Problem to work on: Throughout the records below, find the lines with the string "fill" and give how many there are, nothing else.

Extracted records:
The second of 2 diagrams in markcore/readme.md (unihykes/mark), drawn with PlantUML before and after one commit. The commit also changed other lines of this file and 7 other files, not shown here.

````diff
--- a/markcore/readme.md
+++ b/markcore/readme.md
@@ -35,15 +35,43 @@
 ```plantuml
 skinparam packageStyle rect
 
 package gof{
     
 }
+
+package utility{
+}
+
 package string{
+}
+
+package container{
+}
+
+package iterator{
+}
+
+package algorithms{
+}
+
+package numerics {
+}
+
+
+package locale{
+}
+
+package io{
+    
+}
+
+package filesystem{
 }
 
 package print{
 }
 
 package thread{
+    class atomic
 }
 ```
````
...
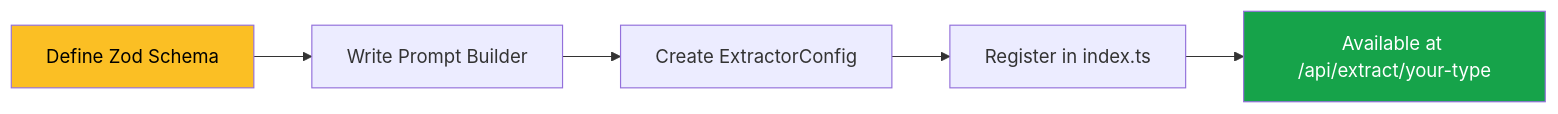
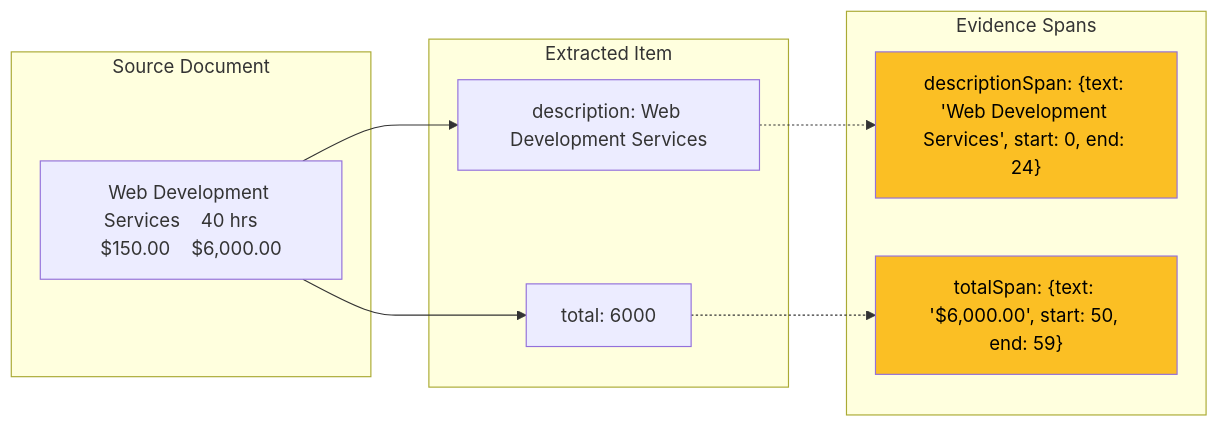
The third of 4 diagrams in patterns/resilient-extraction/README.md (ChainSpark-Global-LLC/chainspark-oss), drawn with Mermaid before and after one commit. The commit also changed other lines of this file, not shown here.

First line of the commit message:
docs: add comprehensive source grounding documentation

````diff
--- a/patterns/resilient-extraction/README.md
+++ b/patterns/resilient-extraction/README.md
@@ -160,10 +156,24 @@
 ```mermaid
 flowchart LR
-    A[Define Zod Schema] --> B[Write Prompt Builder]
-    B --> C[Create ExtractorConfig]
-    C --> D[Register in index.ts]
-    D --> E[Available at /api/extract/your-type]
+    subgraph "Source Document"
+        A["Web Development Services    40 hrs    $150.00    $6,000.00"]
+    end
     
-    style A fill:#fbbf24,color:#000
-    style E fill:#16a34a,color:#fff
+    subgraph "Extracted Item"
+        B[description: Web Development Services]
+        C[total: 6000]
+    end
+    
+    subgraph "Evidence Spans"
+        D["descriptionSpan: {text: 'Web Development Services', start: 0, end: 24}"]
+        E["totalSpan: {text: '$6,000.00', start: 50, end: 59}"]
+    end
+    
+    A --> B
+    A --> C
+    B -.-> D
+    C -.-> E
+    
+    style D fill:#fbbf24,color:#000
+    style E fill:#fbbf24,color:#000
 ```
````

Answer to the problem: 4